March 23: Abigail E. Celis, Marian Trygve Freed Early Career Professor in French and Francophone Studies, Assistant Professor in African Studies

Register here to access the link to Livestream.

Bringing Home the Body: Mame-Diarra Niang’s Ethérée 

Dakar, 2014. In a backyard garden, artist Mame-Diarra Niang digs a grave and sits beside it for an afternoon,folding paper maps of an imagined sanctuary. Niang orchestrated this performance, called Ethérée, in response to a hate crime: the disinterment of a queer Senegalese man’s corpse from a local cemetery. Niang’s performance offers an imagined space of belonging for those who, like the young man and like herself, might be denied the final resting place of the earth’s embrace because they are considered less than fully human. This talk will analyze Ethérée to lift out the different threads that Niang weaves together, showing how the queer homecoming the performance enacts is entwined with colonial histories of segregating and categorizing bodies. The performance’s quiet labor of mourning, I ultimately argue, seeks to repair not only the pain of alienation, but recalibrate the biocentric and anthropocentric vision of ‘the human’ that animated colonial strategies of domination.

March 30: Timeka N. Tounsel, Assistant Professor of African American Studies and Media Studies.

Register here to access the link to Livestream.

Marketing Dignity: The Commercial Grammar of Black Women’s Empowerment

This talk explores the system of visual and ideological elements that advertisers use to woo Black women in the contemporary Black Girl Magic era. Relying heavily on Black women marketing professionals, these multiplatform promotional campaigns work to convince their target market that an empowered lifestyle can be bolstered, celebrated, and maintained through the appropriate purchases. With a focus on Procter & Gamble’s My Black is Beautiful and Ford Motor Company’s Built Ford Proud, I probe what these campaigns signify and what they do for Black women and for the corporations that fund them. Ultimately, I interrogate whether the grammar of empowerment, merely presenting Black women as magical, yields political agency.

April 6: Kirt H. Wilson, Assistant Professor of Communication & Sciences.

Register here to access the link to Livestream.

Constraining the Performance of Emancipation: Mimetic Embodiment and the Abolition of Slavery

In this presentation, Dr. Kirt H. Wilson argues that emancipation--the fact or process of becoming free from slavery—is best understood as the mimetic embodiment of communal social and rhetorical conventions that signify the ideal of freedom. In the Nineteenth Century, the mimetic enactment of these ideals by people of African descent in the West Indies and the United States revealed both freedom’s performative character and its inherent instability.

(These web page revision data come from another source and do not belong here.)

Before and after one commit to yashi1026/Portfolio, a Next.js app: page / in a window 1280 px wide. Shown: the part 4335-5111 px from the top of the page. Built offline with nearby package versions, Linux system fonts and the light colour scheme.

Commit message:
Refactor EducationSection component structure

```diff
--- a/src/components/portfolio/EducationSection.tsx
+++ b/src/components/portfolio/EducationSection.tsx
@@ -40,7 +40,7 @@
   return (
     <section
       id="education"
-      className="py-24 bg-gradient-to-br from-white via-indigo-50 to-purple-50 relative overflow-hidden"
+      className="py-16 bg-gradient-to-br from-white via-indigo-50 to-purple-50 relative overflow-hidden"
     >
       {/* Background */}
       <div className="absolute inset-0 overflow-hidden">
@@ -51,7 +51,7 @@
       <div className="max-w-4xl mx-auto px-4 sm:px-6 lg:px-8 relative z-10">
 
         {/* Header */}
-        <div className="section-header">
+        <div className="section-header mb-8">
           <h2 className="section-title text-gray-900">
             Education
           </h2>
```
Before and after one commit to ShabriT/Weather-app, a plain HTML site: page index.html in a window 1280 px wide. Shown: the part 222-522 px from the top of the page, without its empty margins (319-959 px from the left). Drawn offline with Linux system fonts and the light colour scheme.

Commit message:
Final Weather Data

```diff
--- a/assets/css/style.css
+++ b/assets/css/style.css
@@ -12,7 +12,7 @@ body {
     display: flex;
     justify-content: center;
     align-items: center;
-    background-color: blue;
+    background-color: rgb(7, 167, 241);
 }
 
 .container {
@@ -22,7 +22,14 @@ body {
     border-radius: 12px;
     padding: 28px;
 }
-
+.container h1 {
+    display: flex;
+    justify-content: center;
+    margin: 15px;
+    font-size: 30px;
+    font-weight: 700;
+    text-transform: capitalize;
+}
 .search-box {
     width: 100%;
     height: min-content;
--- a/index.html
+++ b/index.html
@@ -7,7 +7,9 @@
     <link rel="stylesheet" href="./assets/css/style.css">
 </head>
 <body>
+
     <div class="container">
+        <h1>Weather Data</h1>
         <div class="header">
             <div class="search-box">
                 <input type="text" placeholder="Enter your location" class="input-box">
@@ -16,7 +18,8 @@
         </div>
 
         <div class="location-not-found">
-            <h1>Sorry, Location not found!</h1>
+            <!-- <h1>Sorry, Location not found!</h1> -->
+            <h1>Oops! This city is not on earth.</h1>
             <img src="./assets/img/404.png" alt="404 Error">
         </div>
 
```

Black mimetic behavior threatened Anglo-American control of emancipation; consequently, white leaders redefined the meaning and significance of Black mimêsis from a conventional performance of freedom and liberty into an unconventional and inauthentic mimicry of white ideals.

April 13: Christopher Heaney, Assistant Professor of History.

Register here to access the link to Livestream. 

Inherent Corruption: Curating Andean Mummies in the Anthropocene

For eight millennia, peoples on the western coast of South America harnessed their environment to preserve the dead, making ancestors who marked their place in time and the cosmos. After the Spanish invaded the Inca empire in 1532, this entwining of bodies and environment became an object of repressive study, later populating museums in the Andes, Americas, and Atlantic World with what Europeans came to call “Inca mummies.” Export, however, subjected these “mummies” to changes in climate and context that could reactivate decay, requiring museums to reflect on what curation could not preserve. This talk is a microhistory of how one such “Inca mummy” went from a port in Chile to an unmarked grave in Belgium in 1899—an itinerary suggestive of how animate bodies registered and confronted the dislocations and violence of climate, colonialism, and collection in the Anthropocene.